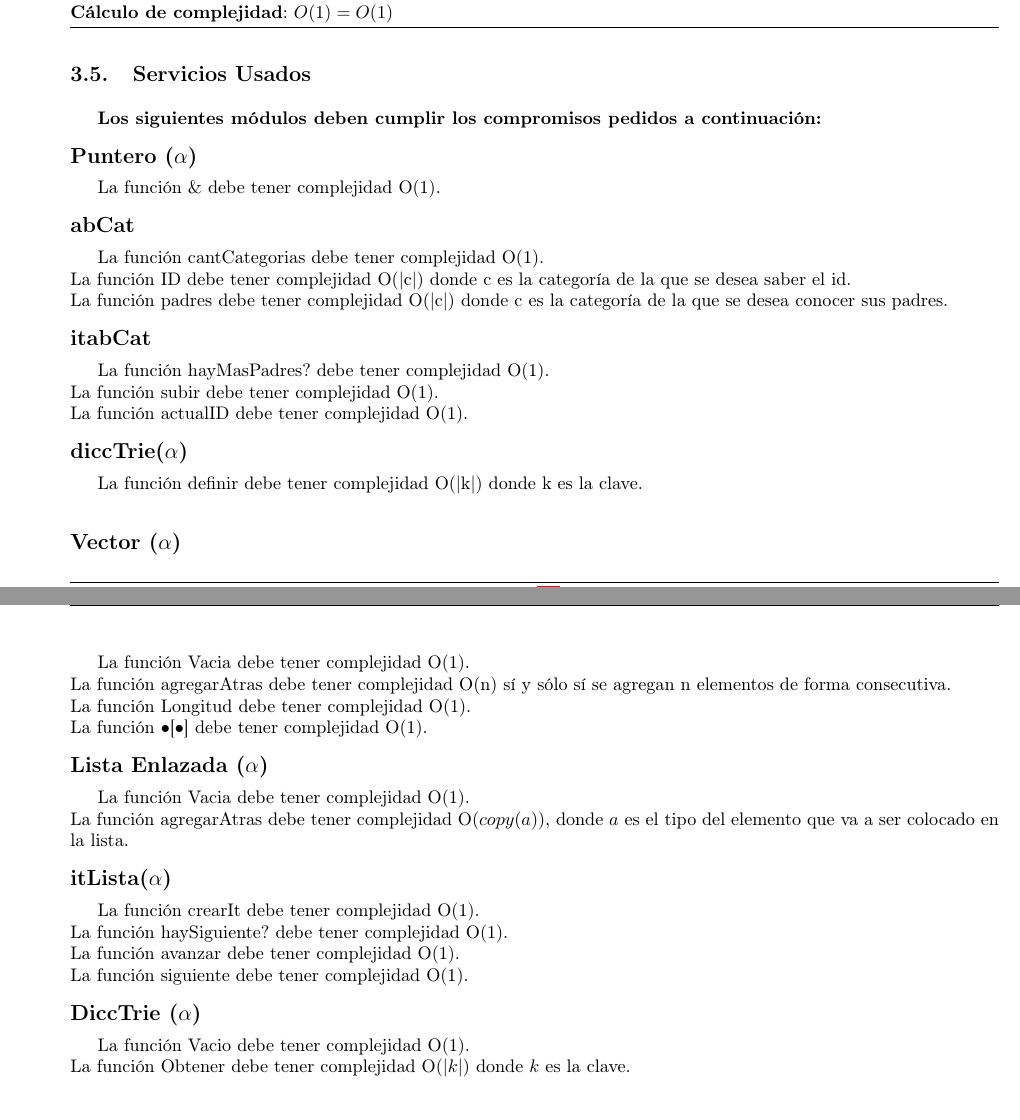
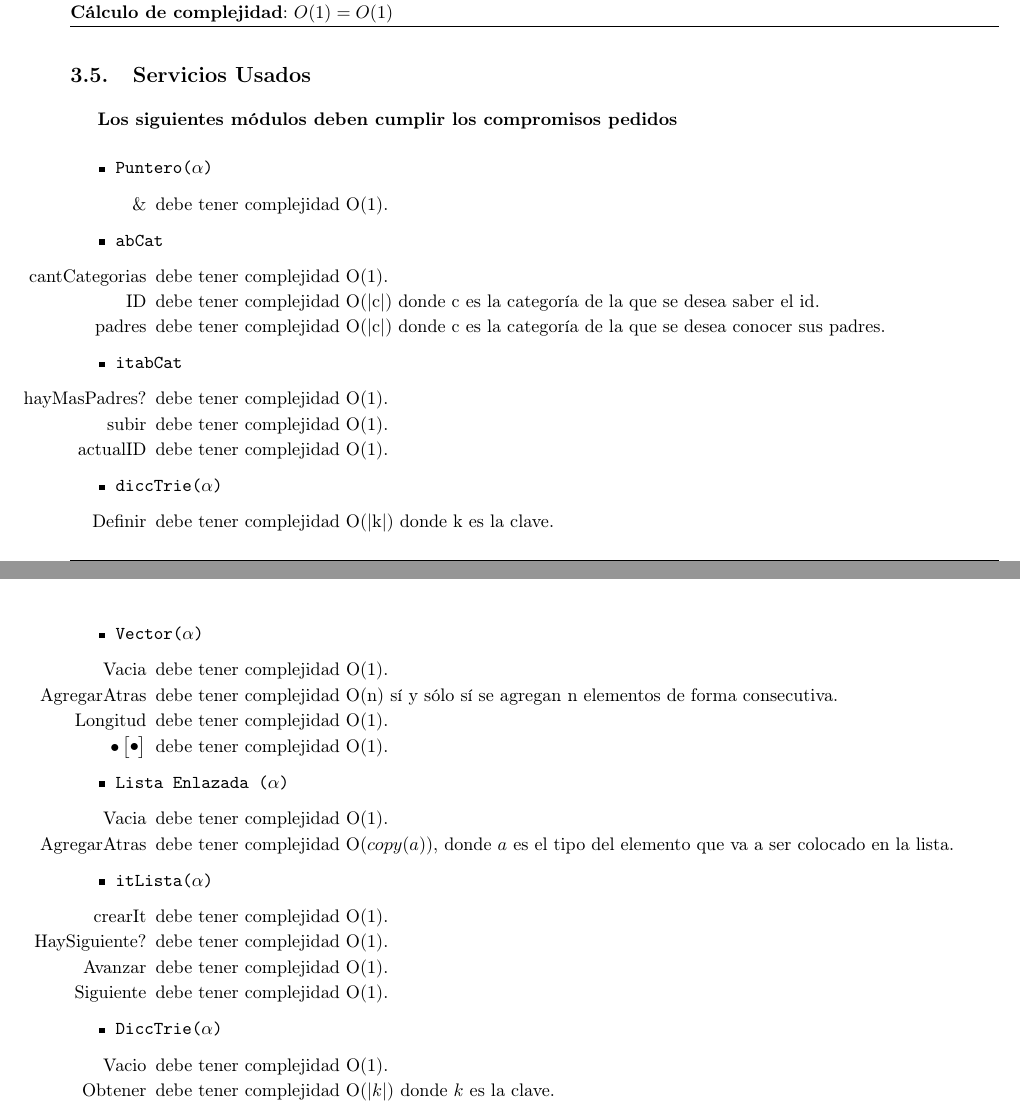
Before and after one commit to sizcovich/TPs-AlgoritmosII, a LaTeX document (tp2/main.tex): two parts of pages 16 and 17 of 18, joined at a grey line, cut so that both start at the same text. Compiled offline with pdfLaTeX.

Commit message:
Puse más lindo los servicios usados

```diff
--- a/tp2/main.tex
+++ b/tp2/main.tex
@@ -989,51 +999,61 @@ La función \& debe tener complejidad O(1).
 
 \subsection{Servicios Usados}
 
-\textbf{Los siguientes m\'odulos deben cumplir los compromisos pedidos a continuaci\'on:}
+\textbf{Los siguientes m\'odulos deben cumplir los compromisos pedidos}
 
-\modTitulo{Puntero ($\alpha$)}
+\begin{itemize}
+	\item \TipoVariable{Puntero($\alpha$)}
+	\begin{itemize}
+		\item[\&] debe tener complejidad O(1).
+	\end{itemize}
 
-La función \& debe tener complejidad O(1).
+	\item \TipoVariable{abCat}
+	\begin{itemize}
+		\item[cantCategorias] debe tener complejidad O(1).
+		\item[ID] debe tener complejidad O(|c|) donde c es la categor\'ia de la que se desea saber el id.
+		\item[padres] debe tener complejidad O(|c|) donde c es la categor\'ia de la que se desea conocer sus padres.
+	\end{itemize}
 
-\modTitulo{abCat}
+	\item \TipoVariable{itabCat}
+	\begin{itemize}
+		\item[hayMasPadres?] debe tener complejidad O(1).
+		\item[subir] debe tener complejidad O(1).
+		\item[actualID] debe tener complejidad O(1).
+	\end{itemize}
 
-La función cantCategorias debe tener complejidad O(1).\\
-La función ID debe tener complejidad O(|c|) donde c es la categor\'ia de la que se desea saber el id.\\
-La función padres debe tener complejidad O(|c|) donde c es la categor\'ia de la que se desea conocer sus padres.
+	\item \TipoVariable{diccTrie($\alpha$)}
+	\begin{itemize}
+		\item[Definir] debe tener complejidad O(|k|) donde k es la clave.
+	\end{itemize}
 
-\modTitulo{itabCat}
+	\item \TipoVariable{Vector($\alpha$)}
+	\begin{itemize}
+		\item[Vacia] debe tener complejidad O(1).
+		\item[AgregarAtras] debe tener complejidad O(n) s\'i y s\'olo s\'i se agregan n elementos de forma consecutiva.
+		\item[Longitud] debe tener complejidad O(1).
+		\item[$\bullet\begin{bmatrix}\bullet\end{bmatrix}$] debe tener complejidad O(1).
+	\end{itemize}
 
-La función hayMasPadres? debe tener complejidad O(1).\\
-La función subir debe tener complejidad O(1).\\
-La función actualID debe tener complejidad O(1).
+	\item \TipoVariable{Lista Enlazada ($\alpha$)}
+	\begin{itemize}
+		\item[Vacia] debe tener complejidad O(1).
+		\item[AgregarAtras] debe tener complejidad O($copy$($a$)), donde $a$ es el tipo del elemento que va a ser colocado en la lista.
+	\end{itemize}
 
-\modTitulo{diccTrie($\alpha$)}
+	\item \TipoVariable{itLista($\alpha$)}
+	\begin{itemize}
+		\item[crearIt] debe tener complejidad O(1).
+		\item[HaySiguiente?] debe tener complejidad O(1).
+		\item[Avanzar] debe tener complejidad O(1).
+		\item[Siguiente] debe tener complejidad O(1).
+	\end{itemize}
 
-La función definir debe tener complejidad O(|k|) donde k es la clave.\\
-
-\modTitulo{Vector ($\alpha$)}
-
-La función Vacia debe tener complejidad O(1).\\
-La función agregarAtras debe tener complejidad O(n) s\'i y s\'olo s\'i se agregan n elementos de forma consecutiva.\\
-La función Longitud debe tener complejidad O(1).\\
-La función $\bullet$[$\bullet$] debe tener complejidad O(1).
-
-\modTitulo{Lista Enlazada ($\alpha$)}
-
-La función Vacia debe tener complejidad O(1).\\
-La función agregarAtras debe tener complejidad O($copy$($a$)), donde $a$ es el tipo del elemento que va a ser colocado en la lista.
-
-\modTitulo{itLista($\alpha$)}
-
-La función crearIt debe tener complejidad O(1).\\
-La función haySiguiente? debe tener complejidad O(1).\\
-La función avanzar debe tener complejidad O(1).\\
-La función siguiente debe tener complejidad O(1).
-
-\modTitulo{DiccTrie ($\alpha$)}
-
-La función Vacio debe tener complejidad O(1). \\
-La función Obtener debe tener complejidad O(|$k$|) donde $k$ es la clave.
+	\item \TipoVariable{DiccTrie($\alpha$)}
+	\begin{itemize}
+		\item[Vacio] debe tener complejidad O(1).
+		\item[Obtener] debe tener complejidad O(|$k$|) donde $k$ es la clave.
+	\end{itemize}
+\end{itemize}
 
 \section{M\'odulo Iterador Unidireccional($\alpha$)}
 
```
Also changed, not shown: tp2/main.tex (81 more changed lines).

====================

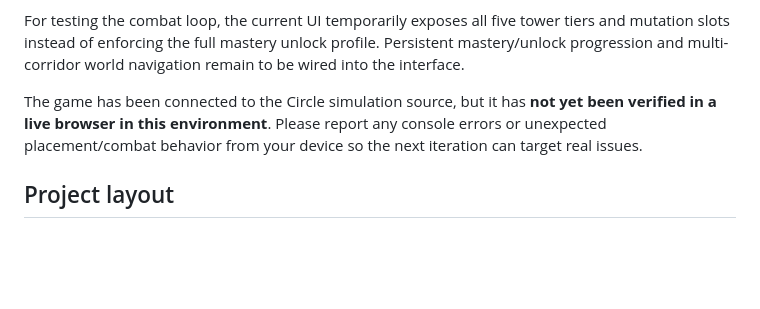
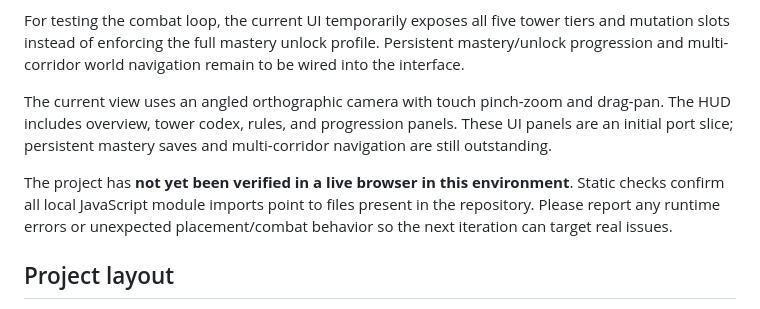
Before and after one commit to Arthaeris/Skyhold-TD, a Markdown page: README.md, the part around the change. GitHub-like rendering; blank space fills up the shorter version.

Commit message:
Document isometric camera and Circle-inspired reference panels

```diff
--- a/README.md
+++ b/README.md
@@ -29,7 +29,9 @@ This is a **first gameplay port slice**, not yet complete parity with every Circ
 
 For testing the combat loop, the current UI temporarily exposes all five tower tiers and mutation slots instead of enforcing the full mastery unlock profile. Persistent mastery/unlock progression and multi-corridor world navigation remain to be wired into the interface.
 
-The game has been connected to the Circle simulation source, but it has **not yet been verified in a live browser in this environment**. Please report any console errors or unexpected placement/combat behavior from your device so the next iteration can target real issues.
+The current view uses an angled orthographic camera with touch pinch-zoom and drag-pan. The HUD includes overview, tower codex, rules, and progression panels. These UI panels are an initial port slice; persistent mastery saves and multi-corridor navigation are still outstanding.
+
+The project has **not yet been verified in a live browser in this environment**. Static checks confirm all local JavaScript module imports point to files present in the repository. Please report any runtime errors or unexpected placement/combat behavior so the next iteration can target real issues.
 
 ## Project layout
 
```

====================

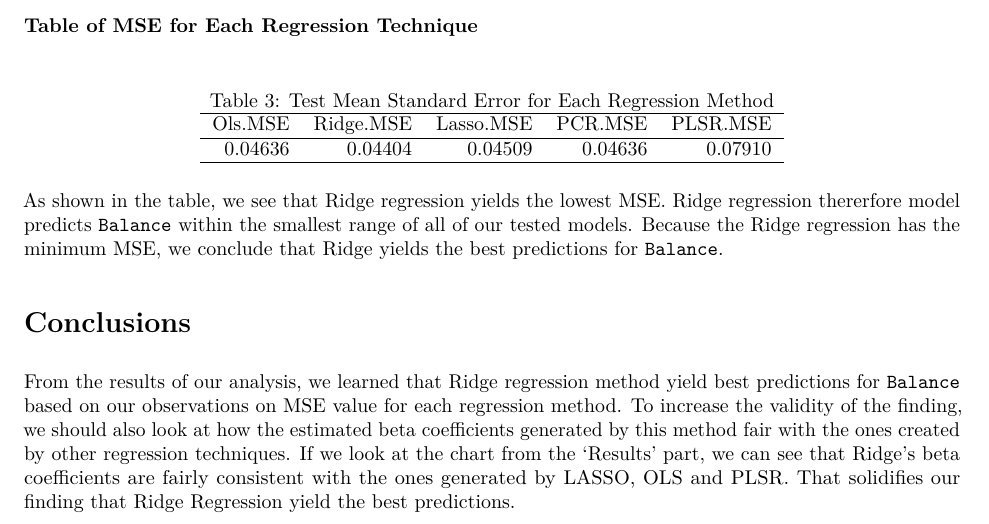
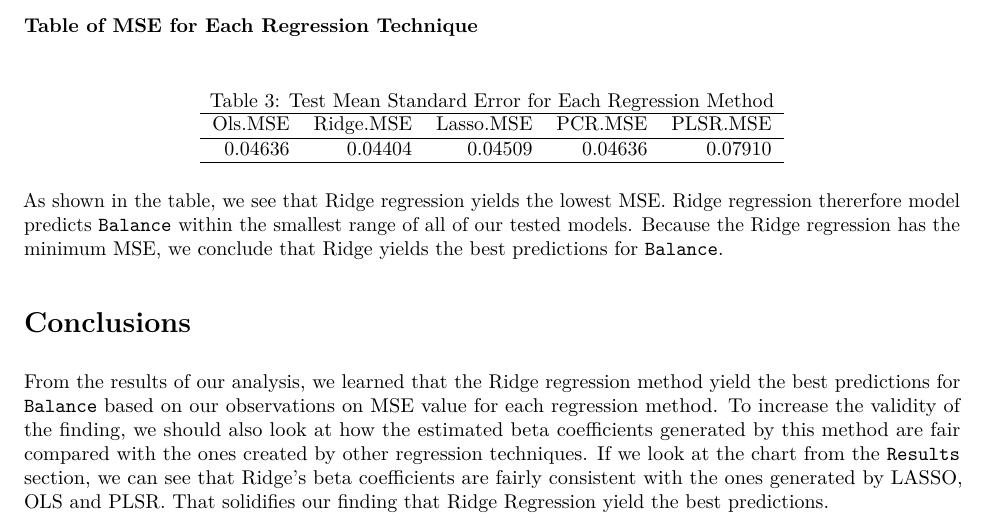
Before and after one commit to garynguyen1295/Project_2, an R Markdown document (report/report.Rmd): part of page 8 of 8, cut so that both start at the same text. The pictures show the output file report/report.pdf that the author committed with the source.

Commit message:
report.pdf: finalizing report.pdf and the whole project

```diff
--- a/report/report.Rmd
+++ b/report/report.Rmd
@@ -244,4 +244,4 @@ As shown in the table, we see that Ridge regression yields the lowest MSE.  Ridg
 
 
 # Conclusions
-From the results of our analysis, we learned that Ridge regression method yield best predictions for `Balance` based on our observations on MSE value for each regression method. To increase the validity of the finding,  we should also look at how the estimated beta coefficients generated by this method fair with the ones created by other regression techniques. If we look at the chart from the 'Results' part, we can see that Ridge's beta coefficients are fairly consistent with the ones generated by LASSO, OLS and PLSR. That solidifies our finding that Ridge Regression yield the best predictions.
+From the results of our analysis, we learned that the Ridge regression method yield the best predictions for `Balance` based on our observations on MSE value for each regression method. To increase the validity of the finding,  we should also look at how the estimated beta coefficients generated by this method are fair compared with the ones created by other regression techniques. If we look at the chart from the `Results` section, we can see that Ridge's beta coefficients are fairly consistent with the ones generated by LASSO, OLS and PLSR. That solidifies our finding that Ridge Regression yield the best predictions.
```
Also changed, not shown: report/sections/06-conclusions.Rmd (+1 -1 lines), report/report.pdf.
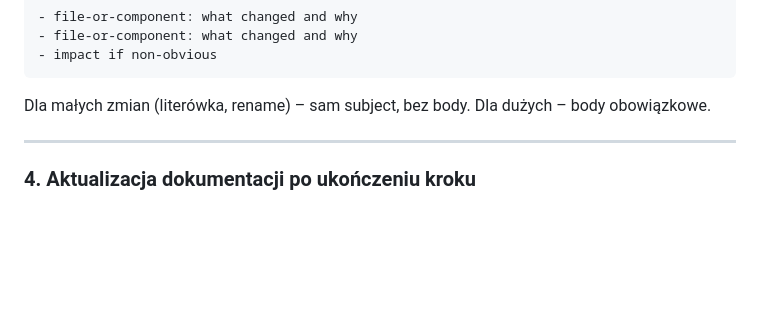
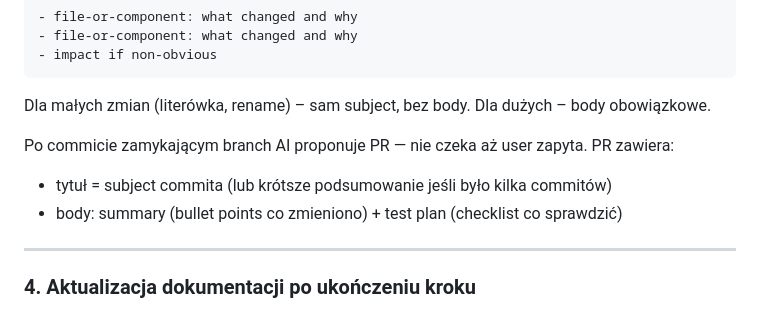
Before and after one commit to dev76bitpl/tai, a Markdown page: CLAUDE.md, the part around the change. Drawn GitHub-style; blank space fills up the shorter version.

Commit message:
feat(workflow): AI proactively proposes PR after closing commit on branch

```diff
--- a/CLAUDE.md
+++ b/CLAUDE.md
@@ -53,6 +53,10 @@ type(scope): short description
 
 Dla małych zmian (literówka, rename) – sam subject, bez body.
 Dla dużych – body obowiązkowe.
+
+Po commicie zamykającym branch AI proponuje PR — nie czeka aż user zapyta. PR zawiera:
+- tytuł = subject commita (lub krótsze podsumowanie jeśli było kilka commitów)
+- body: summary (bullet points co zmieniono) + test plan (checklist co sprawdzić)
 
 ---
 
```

====================

**Task prompt**
Scanning the data above, copy out every line where "clave" is found.

**Response to this task**
+		\item[Definir] debe tener complejidad O(|k|) donde k es la clave.
-La función definir debe tener complejidad O(|k|) donde k es la clave.\\
-La función Obtener debe tener complejidad O(|$k$|) donde $k$ es la clave.
+		\item[Obtener] debe tener complejidad O(|$k$|) donde $k$ es la clave.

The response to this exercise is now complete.